[Brief] Within the entries below, find every line that has the string "WORKLOG", then copy it.

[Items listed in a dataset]
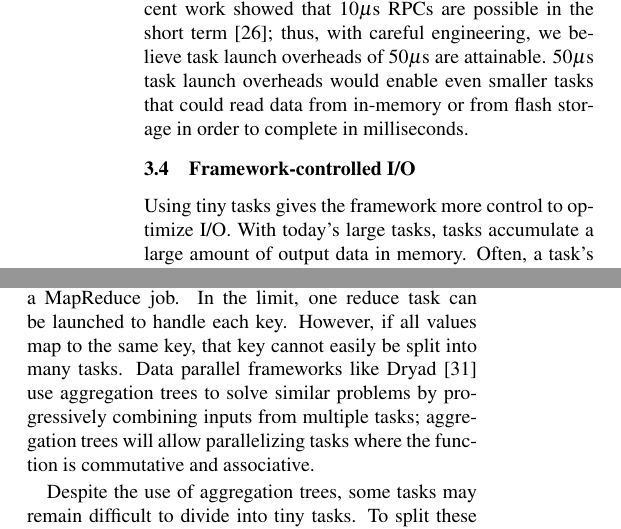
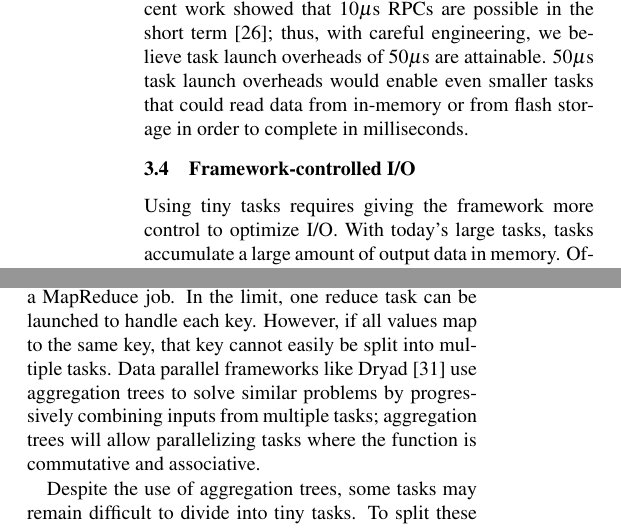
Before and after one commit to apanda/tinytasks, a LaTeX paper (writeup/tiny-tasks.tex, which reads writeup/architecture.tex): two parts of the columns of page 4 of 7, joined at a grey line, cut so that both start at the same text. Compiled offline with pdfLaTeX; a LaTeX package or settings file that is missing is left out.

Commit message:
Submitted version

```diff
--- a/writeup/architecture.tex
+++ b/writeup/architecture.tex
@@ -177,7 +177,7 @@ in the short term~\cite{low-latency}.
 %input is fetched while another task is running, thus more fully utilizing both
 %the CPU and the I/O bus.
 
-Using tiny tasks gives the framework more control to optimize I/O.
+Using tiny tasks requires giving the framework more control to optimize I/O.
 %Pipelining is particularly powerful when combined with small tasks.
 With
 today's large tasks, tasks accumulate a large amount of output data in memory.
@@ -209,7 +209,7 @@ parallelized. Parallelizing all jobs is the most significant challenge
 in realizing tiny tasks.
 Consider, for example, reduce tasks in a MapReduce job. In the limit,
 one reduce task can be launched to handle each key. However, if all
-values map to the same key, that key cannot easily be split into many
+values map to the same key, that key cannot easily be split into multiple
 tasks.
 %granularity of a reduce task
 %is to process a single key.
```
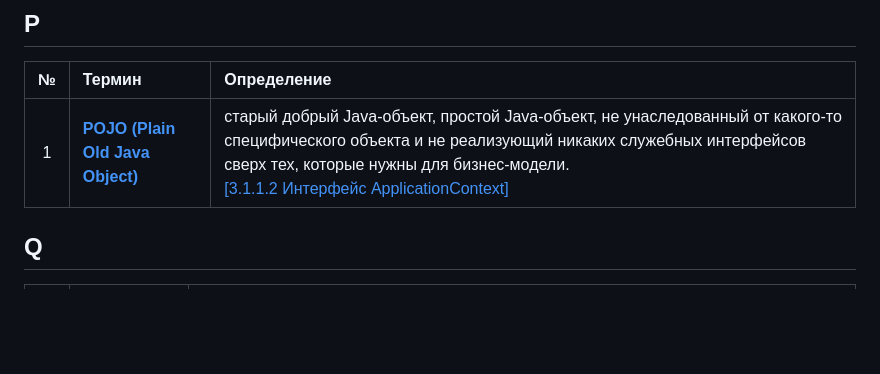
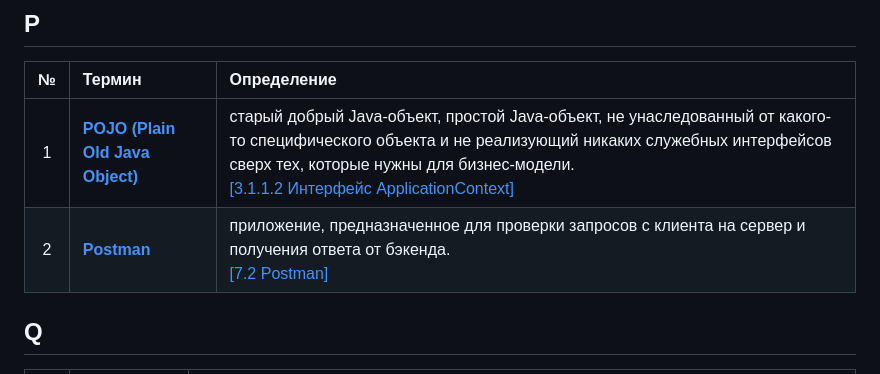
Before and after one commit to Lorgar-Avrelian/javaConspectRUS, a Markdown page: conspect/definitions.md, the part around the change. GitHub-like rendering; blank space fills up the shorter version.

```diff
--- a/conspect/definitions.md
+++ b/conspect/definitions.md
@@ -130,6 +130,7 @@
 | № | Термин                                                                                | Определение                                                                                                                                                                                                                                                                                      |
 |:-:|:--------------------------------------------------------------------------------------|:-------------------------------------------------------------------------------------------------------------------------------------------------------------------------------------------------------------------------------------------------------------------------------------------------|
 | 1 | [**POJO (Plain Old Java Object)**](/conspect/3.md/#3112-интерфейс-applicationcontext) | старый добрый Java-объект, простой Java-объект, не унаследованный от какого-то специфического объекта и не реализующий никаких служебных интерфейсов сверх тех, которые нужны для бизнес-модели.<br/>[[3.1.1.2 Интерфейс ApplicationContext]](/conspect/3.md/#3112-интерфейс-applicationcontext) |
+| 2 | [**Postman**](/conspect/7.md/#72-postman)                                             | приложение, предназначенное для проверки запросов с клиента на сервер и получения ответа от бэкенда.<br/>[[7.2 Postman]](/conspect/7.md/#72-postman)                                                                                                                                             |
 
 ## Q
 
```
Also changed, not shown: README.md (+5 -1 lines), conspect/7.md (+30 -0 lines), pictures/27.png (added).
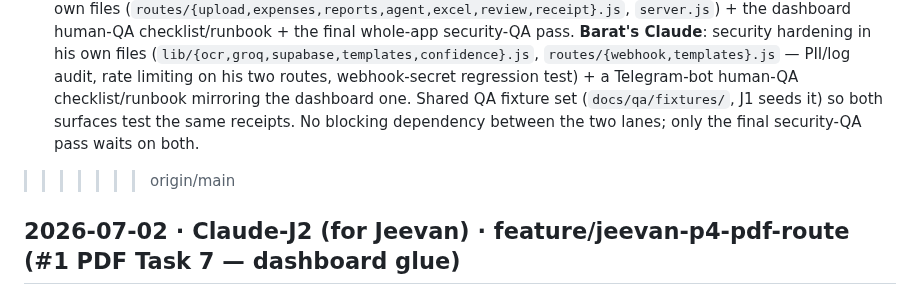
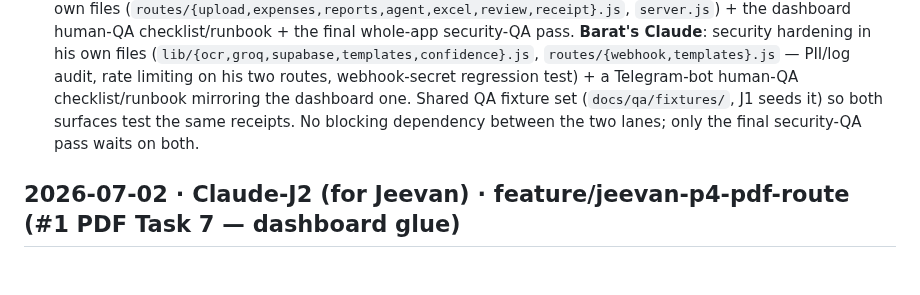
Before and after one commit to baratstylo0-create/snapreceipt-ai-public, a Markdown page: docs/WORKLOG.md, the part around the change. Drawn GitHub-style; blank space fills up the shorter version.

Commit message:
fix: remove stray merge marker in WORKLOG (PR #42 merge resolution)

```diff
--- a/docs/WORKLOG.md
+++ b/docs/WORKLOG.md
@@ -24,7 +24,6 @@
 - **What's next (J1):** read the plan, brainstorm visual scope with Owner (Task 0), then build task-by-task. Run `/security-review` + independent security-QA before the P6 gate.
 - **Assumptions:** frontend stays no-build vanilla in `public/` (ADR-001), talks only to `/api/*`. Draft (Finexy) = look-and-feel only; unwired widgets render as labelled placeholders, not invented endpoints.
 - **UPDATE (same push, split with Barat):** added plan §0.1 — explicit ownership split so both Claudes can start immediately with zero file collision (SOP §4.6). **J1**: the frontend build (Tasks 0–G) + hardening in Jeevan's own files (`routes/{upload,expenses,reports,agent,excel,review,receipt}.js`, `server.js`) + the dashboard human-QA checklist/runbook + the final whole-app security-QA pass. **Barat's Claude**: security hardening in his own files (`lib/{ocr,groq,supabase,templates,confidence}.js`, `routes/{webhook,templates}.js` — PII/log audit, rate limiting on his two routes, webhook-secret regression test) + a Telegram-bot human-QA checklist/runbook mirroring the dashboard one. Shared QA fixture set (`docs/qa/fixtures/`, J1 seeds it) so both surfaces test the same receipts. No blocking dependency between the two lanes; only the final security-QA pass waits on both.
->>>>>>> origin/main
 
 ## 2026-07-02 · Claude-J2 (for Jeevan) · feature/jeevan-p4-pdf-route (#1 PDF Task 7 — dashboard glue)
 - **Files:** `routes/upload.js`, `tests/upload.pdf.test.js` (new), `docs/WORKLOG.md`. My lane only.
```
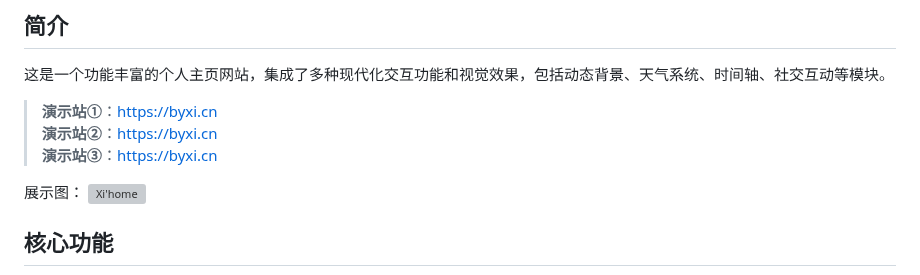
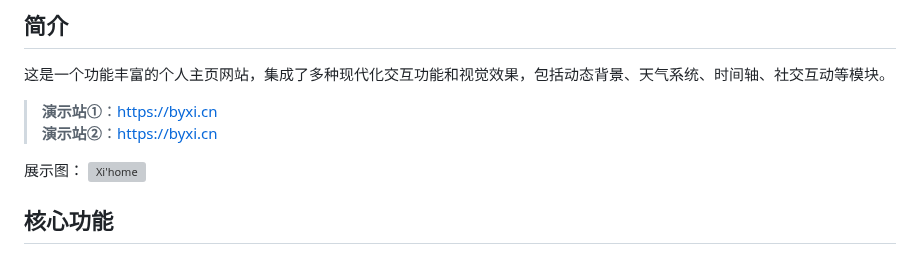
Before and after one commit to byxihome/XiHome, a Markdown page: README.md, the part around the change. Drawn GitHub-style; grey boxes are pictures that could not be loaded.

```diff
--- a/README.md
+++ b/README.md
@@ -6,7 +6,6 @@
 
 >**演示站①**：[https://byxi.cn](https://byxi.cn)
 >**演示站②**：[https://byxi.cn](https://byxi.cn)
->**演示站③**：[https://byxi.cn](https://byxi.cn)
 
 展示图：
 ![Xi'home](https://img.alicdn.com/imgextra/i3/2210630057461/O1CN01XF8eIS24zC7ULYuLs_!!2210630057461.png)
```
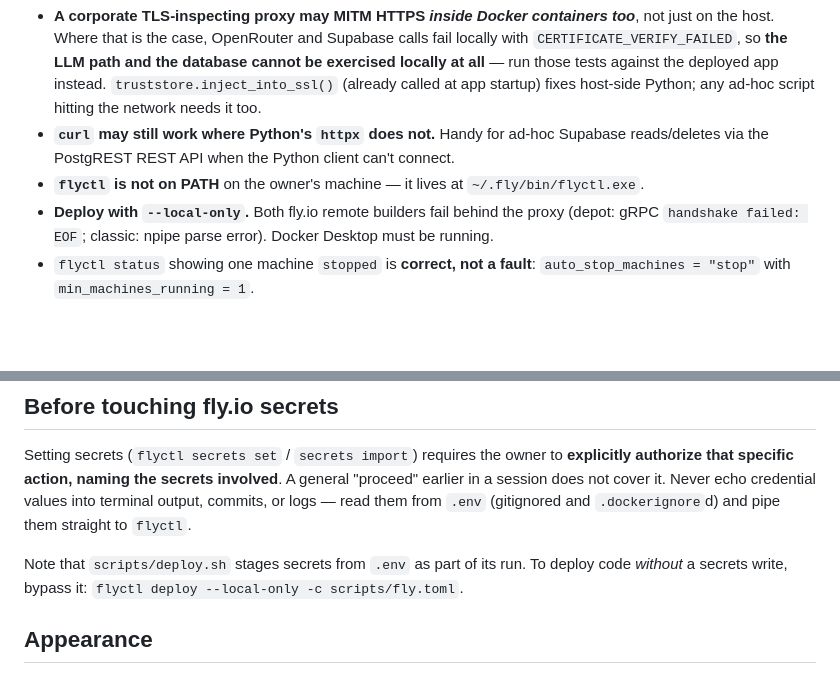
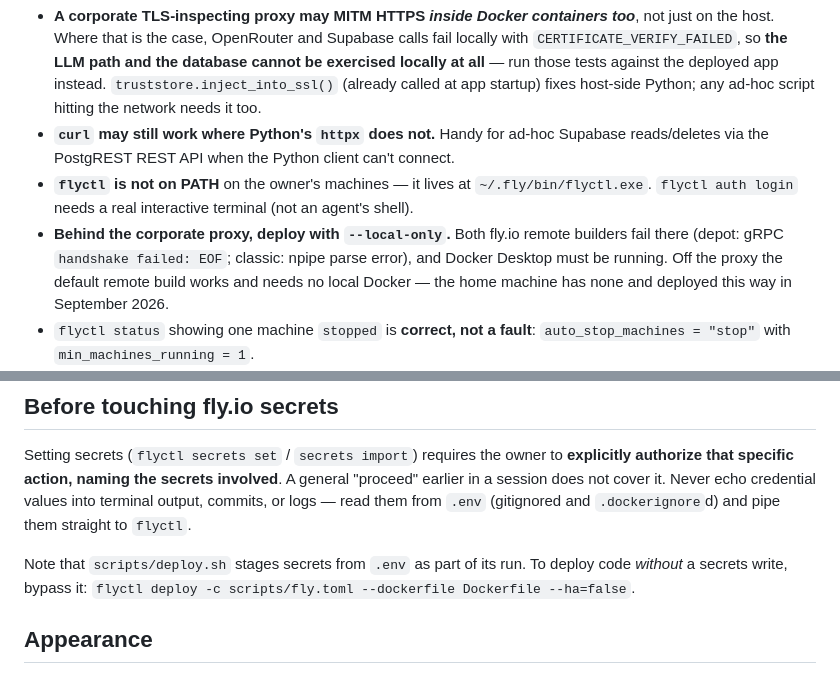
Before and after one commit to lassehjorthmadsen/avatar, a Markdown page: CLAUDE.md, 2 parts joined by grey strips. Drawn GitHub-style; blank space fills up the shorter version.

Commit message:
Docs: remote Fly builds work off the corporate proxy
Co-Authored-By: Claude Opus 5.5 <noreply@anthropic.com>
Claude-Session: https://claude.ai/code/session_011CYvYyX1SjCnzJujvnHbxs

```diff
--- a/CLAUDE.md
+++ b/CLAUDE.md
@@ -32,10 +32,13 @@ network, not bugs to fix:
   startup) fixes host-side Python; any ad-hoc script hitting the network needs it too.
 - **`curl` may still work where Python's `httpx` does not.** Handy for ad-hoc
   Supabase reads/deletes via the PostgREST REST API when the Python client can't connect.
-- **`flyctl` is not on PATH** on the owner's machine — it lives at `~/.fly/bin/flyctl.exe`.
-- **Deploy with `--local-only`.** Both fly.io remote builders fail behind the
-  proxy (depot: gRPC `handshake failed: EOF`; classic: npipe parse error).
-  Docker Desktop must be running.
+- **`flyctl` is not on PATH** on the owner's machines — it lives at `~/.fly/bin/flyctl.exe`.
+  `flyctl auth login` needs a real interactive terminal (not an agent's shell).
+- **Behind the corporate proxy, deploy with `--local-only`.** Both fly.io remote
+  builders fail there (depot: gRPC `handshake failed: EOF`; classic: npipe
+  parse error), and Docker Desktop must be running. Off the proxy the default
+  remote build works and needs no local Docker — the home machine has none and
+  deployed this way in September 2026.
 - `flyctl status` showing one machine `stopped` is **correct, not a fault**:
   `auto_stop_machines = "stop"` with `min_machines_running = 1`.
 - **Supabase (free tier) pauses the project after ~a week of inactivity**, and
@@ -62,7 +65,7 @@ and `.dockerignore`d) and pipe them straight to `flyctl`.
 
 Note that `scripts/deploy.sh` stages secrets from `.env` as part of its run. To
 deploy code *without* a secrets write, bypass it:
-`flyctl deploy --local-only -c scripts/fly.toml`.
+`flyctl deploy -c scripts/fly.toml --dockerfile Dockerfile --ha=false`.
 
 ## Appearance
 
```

[Answer box]
Before and after one commit to baratstylo0-create/snapreceipt-ai-public, a Markdown page: docs/WORKLOG.md, the part around the change. Drawn GitHub-style; blank space fills up the shorter version.
fix: remove stray merge marker in WORKLOG (PR #42 merge resolution)
--- a/docs/WORKLOG.md
+++ b/docs/WORKLOG.md
 - **Files:** `routes/upload.js`, `tests/upload.pdf.test.js` (new), `docs/WORKLOG.md`. My lane only.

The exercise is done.